ruralavalon
Posts: 11902
Joined: Sat Feb 02, 2008 10:29 am
Location: Illinois

Re: Approximating total international fund (Difference between VSS and SCHC?)

Post by ruralavalon » Thu Oct 12, 2017 1:18 pm

orangejelloh wrote:
Tue Oct 10, 2017 9:30 am
Most of my international holdings are in the I fund in the TSP. I am trying to figure out the best way to approximate the total international market, as well outlined in the Wiki (https://www.bogleheads.org/wiki/Approxi ... ock_market).

I would like to buy small cap and emerging markets in a tax advantaged account, since I have read that the TSP I fund may be moving to a true total international index, like VTIAX, and thus I may end up wanting to sell all the small cap and emerging market funds in the next few years.

My wife has a Vanguard Roth IRA and I have a Schwab Roth IRA. I can't put in the appropriate weight of VSS (small cap) and VWO (EM) in her Vanguard Roth IRA each year to balance my I fund contribution and keep under the limit of $5500. I realize some options would be to sell some of her current Roth IRA holdings or transfer my Roth to Vanguard. Those are options, but involve some headache.
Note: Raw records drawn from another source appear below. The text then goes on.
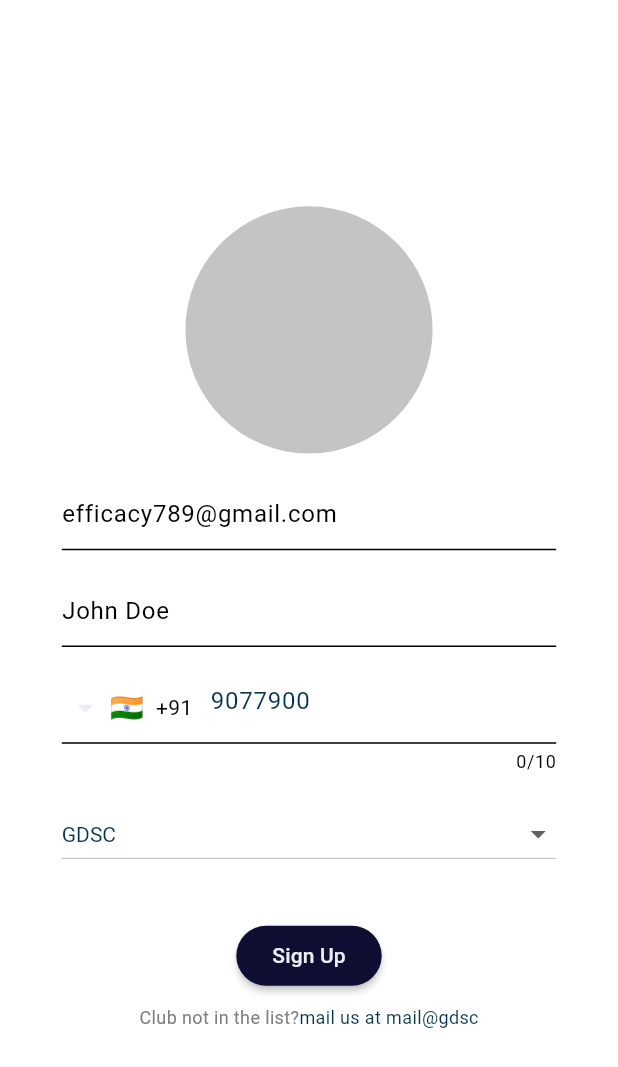
After one commit to gdsc-nits-org/efficacy_admin, a Flutter app: the LoginPage screen opened by its route, on a phone screen of 412 x 824 dp. The commit adds this screen. Shown: the top 1067 px of the screen. Run offline on Flutter 3.47's test engine with Material 2 defaults, Android fonts, the phone set to English and light mode, and no system bars; drawn by our look-alikes of intl_phone_field; our stand-ins replace flutter_dotenv, freezed_annotation, google_sign_in, hive, intl_phone_number_input; missing offline and left inert: mongo_dart; accounts and stored records are empty; Roboto replaces fonts that are missing (Comfortaa).

Commit message:
login page created

```diff
--- a/lib/main.dart
+++ b/lib/main.dart
@@ -1,3 +1,4 @@
+import 'package:efficacy_admin/pages/login/login_page.dart';
 import 'package:efficacy_admin/utils/local_database/local_database.dart';
 import 'package:flutter/material.dart';
 import 'utils/utils.dart';
@@ -27,7 +28,8 @@ class MyApp extends StatelessWidget {
         ExperimentPage.routeName: (BuildContext context) =>
             const ExperimentPage(),
         WelcomePage.routeName: (context) => const WelcomePage(),
-        SplashScreen.routeName: (context) => const SplashScreen()
+        SplashScreen.routeName: (context) => const SplashScreen(),
+        LoginPage.routeName: (context) => const LoginPage()
       },
       builder: ErrorHandler.handle,
       theme: lightTheme,
--- /dev/null
+++ b/lib/pages/login/login_page.dart
@@ -0,0 +1,128 @@
+import 'package:flutter/material.dart';
+import 'package:intl_phone_field/intl_phone_field.dart';
+
+class LoginPage extends StatefulWidget {
+  static const String routeName = '/loginpage';
+
+  const LoginPage({super.key});
+
+  @override
+  State<LoginPage> createState() => _LoginPageState();
+}
+
+class _LoginPageState extends State<LoginPage> {
+  String dropdownvalue = 'GDSC';
+
+  // List of items in our dropdown menu
+  var items = [
+    'GDSC',
+    'Eco Club',
+    'Item 3',
+    'Item 4',
+  ];
+
+  @override
+  Widget build(BuildContext context) {
+    double myWidth = MediaQuery.of(context).size.width;
+    double myHeight = MediaQuery.of(context).size.height;
+    return Scaffold(
+      backgroundColor: Colors.white,
+      body: SizedBox(
+        width: double.infinity,
+        child: Column(
+          mainAxisAlignment: MainAxisAlignment.center,
+          crossAxisAlignment: CrossAxisAlignment.center,
+          children: [
+            CircleAvatar(
+              backgroundColor: const Color.fromRGBO(196, 196, 196, 1),
+              radius: myWidth * 0.2,
+              child: const SizedBox(),
+            ),
+            SizedBox(
+              height: myHeight * 0.02,
+            ),
+            //login form
+            Form(
+                child: SizedBox(
+              width: myWidth * 0.8,
+              child: Column(
+                children: [
+                  //email field
+                  TextFormField(
+                    keyboardType: TextInputType.emailAddress,
+                    decoration: const InputDecoration(
+                      hintText: "efficacy789@gmail.com",
+                    ),
+                  ),
+                  SizedBox(
+                    height: myHeight * 0.02,
+                  ),
+                  //name field
+                  TextFormField(
+                    decoration: const InputDecoration(hintText: "John Doe"),
+                  ),
+                  SizedBox(
+                    height: myHeight * 0.02,
+                  ),
+                  //intl number field
+                  const IntlPhoneField(
+                    keyboardType: TextInputType.phone,
+                    decoration: InputDecoration(
+                      hintText: "9077900",
+                      hintStyle: TextStyle(color: Color.fromRGBO(5, 53, 75, 1)),
+                    ),
+                    initialCountryCode: 'IN',
+                  ),
+                  SizedBox(
+                    height: myHeight * 0.02,
+                  ),
+                  //club menu field
+                  DropdownButton(
+                    isExpanded: true,
+                    dropdownColor: const Color.fromRGBO(237, 249, 255, 1),
+                    style: const TextStyle(color: Color.fromRGBO(5, 53, 75, 1)),
+                    value: dropdownvalue,
+                    items: items.map((String items) {
+                      return DropdownMenuItem(
+                        value: items,
+                        child: Text(items),
+                      );
+                    }).toList(),
+                    onChanged: (String? newValue) {
+                      setState(() {
+                        dropdownvalue = newValue!;
+                      });
+                    },
+                  ),
+                  SizedBox(
+                    height: myHeight * 0.04,
+                  ),
+                  ElevatedButton(onPressed: () {}, child: Text("Sign Up")),
+                  SizedBox(
+                    height: myHeight * 0.01,
+                  ),
+                  Row(
+                    mainAxisAlignment: MainAxisAlignment.center,
+                    children: [
+                      Text(
+                        "Club not in the list?",
+                        style: TextStyle(
+                            fontSize: 12,
+                            color: Color.fromRGBO(128, 128, 128, 1)),
+                      ),
+                      Text(
+                        "mail us at mail@gdsc",
+                        style: TextStyle(
+                            fontSize: 12, color: Color.fromRGBO(5, 53, 76, 1)),
+                      )
+                    ],
+                  )
+                ],
+              ),
+            ))
+          ],
+        ),
+      ),
+    );
+  }
+}
--- a/lib/pages/login/splash_screen.dart
+++ b/lib/pages/login/splash_screen.dart
@@ -18,11 +18,11 @@ class _SplashScreenState extends State<SplashScreen> {
   void initState() {
     // TODO: implement initState
     super.initState();
-    Timer(Duration(seconds: 3), () {
+    Timer(const Duration(seconds: 3), () {
       Navigator.pushReplacement(
           context,
           MaterialPageRoute(
-            builder: (context) => WelcomePage(),
+            builder: (context) => const WelcomePage(),
           ));
     });
   }
--- a/lib/pages/login/welcome_page.dart
+++ b/lib/pages/login/welcome_page.dart
@@ -1,3 +1,4 @@
+import 'package:efficacy_admin/pages/login/login_page.dart';
 import 'package:flutter/material.dart';
 
 class WelcomePage extends StatelessWidget {
@@ -43,7 +44,7 @@ class WelcomePage extends StatelessWidget {
                 "Lorem ipsum dolor sit amet, consectetur adipiscing elit. Suscipit sed augue quam amet, sed gravida.",
                 textAlign: TextAlign.center,
                 style: TextStyle(
-                    fontSize: 17, color: Colors.black.withOpacity(0.65)),
+                    fontSize: 16, color: Colors.black.withOpacity(0.65)),
               ),
             ),
             SizedBox(
@@ -51,7 +52,9 @@ class WelcomePage extends StatelessWidget {
             ),
             //sign in with google button
             InkWell(
-                onTap: () {},
+                onTap: () {
+                  Navigator.pushNamed(context, LoginPage.routeName);
+                },
                 child: Image.asset(
                     "assets/images/btn_google_signin_light_normal_web@2x 1.png"))
           ],
--- a/pubspec.yaml
+++ b/pubspec.yaml
@@ -28,6 +28,7 @@ dependencies:
   mongo_dart: ^0.9.1
   hive: ^2.2.3
   path_provider: ^2.1.1
+  intl_phone_field: ^3.2.0
 
 
 
```
Also changed, not shown: pubspec.lock.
So, I am thinking of buying either:
1) VWO and SCHC
OR
2) VSS and SCHE

I believe VWO has China A shares, while SCHE does not.
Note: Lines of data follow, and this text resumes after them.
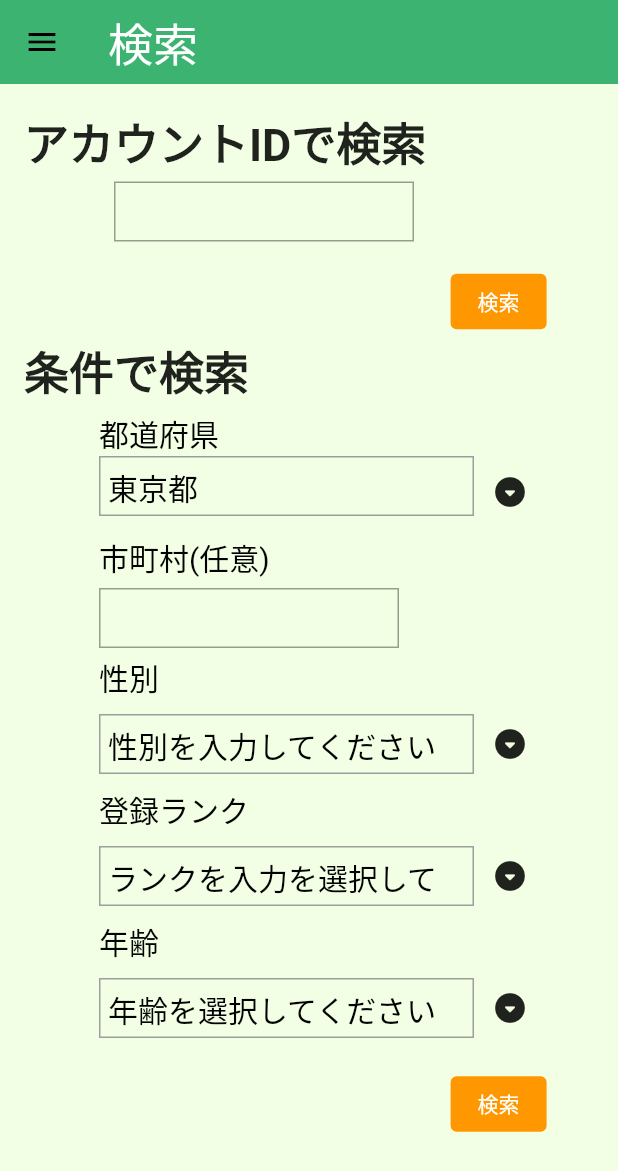
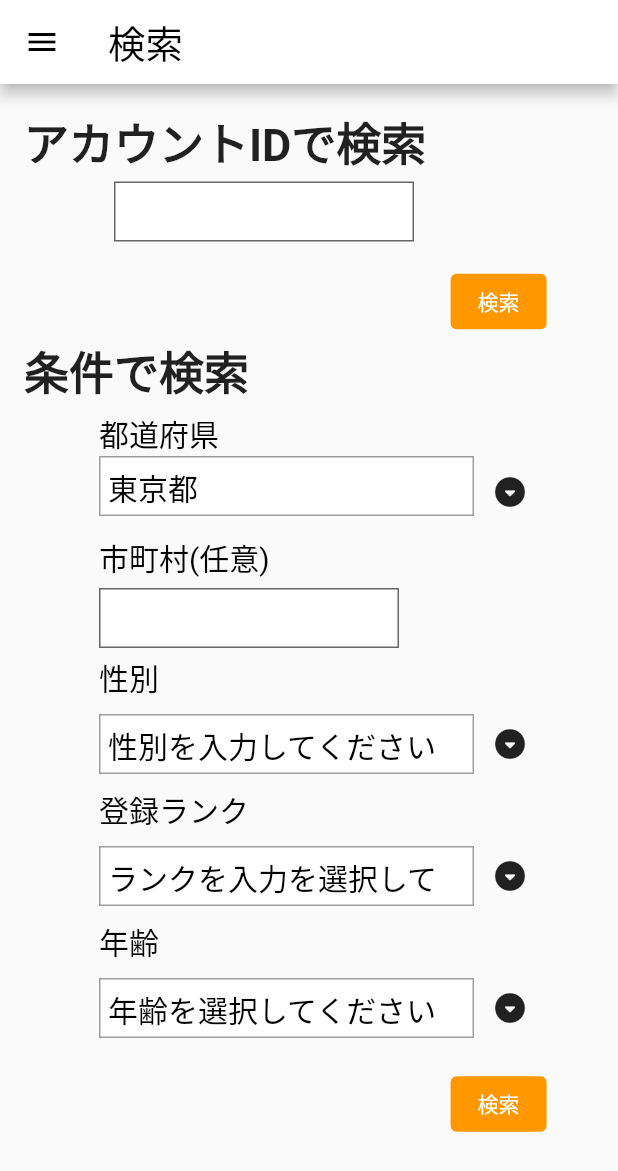
Before and after one commit to yusuke777777/TsuyosukeTennis, a Flutter app: the FindPage screen opened directly, on a phone screen of 412 x 824 dp. Shown: the top 1171 px of the screen. Run offline on Flutter 3.47's test engine with Material 2 defaults, Android fonts, the phone set to English and light mode, and no system bars; our stand-ins replace cloud_firestore, firebase_auth, firebase_core, firebase_storage, flutter_slidable, image_cropper and 2 more; accounts and stored records are empty.

Commit message:
ホ ーム画面レイアウト修正、共通化

```diff
--- a/lib/Page/FindPage.dart
+++ b/lib/Page/FindPage.dart
@@ -1,6 +1,8 @@
+
 import 'package:flutter/cupertino.dart';
 import 'package:flutter/material.dart';
 
+import '../PropSetCofig.dart';
 import 'FindMultiResultPage.dart';
 import 'FindResultPage.dart';
 
@@ -35,22 +37,17 @@ class _FindPageState extends State<FindPage> {
 
   @override
   Widget build(BuildContext context) {
+    //必要コンフィグの初期化
+    HeaderConfig().init(context, "検索");
+    DrawerConfig().init(context);
     return Scaffold(
-      backgroundColor: const Color(0xFFF2FFE4),
       appBar: AppBar(
-        backgroundColor: const Color(0xFF3CB371),
-        //appBarの背景色等設定
-        leading: const Icon(Icons.menu, color: Colors.black),
-        elevation: 0.0,
-        shadowColor: Colors.white,
-
-        title: const Text(
-          "検索",
-          style: TextStyle(
-            fontSize: 30,
-          ),
-        ),
+        backgroundColor: HeaderConfig.backGroundColor,
+        title: HeaderConfig.appBarText,
+        iconTheme: IconThemeData(color: Colors.black),
       ),
+      //ドロアーの定義
+      drawer: DrawerConfig.drawer,
       body: Scrollbar(
         child: SingleChildScrollView(
           child: Padding(
@@ -83,6 +80,8 @@ class _FindPageState extends State<FindPage> {
                               borderRadius: BorderRadius.vertical()
                           ),
                           contentPadding: EdgeInsets.symmetric(horizontal: 16),
+                          fillColor: Colors.white,
+                          filled: true
                         ),
                       ),
                     ),
@@ -151,6 +150,7 @@ class _FindPageState extends State<FindPage> {
                       height: 40,
                       decoration: BoxDecoration(
                         border: Border.all(color: Colors.grey),
+                        color: Colors.white
                       ),
                       child: Text(
                         todofuken,
@@ -208,6 +208,8 @@ class _FindPageState extends State<FindPage> {
                           border: OutlineInputBorder(
                               borderRadius: BorderRadius.vertical()),
                           contentPadding: EdgeInsets.symmetric(horizontal: 16),
+                          fillColor: Colors.white,
+                          filled: true
                         ),
                       ),
                     ),
@@ -252,6 +254,7 @@ class _FindPageState extends State<FindPage> {
                       height: 40,
                       decoration: BoxDecoration(
                         border: Border.all(color: Colors.grey),
+                        color: Colors.white
                       ),
                       child: Text(
                         gender,
@@ -306,6 +309,7 @@ class _FindPageState extends State<FindPage> {
                       height: 40,
                       decoration: BoxDecoration(
                         border: Border.all(color: Colors.grey),
+                        color: Colors.white
                       ),
                       child: Text(
                         torokuRank,
@@ -359,6 +363,7 @@ class _FindPageState extends State<FindPage> {
                       height: 40,
                       decoration: BoxDecoration(
                         border: Border.all(color: Colors.grey),
+                        color: Colors.white
                       ),
                       child: Text(
                         torokuAge,
--- /dev/null
+++ b/lib/PropSetCofig.dart
@@ -0,0 +1,47 @@
+import 'package:flutter/cupertino.dart';
+import 'package:flutter/material.dart';
+
+import 'Page/FriendManagerPage.dart';
+
+/**
+ * ヘッダ部の共通クラスです
+ */
+class HeaderConfig{
+  //ヘッダー部の背景色
+  static late Color backGroundColor;
+  //ヘッダー部の中身
+  static late Text appBarText;
+
+  void init(BuildContext context,String inputTitle){
+    backGroundColor = Colors.white;
+
+    appBarText = Text( inputTitle,
+      style: TextStyle(
+          fontSize: 25,
+          color: Colors.black),
+    );
+  }
+}
+
+//ヘッダー部左のドロアーの共通クラスです
+class DrawerConfig {
+  static late Drawer drawer;
+  void init(BuildContext context) {
+    drawer = Drawer(
+      child: GestureDetector(
+        onTap: () {
+          Navigator.push(
+            context,
+            MaterialPageRoute(
+              builder: (context) => const FriendManagerPage(),
+            ),
+          );
+        },
+        child: Container(
+          child: Text('友人管理'),
+          alignment: Alignment.center,
+        ),
+      ),
+    );
+  }
+}
--- a/lib/UnderMenuMove.dart
+++ b/lib/UnderMenuMove.dart
@@ -24,6 +24,7 @@ class _UnderMenuMoveState extends State<UnderMenuMove> {
     MatchList(),
     TalkList(),
     RankList(),
+
   ];
   int _selectedIndex = 0;
 
--- a/pubspec.yaml
+++ b/pubspec.yaml
@@ -44,6 +44,7 @@ dependencies:
   image_picker_android: ^0.8.5+1
   flutter_slidable: ^1.1.0
   cloud_functions: ^4.0.6
+  marquee: ^2.2.0
 
 
 
```
Also changed, not shown: lib/FireBase/FireBase.dart (+26 -4 lines), lib/Page/HomePage.dart (+129 -77 lines), pubspec.lock, 1 other file.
Is the only difference between VSS and SCHC that VSS includes Emerging Markets? If so, it seems to me that the best option for me would be # 1. That way, I can gain exposure to China A (which I gather is controversial), and I can avoid the overlap that VWO+VSS has. Is there anything else that I'm not considering?
The I Fund covers only larger companies in developed markets, omitting emerging markets and small company stocks.

In my opinion the omission of emerging markets is very significant, the omission of small-cap (only about 4% of a total international fund) is not very significant.

I suggest simply adding some Vanguard Emerging Markets Index Fund or ETF in her Roth IRA, and don't trouble with small-cap.
"Everything should be as simple as it is, but not simpler." - Albert Einstein | Wiki article link:Getting Started

Post Reply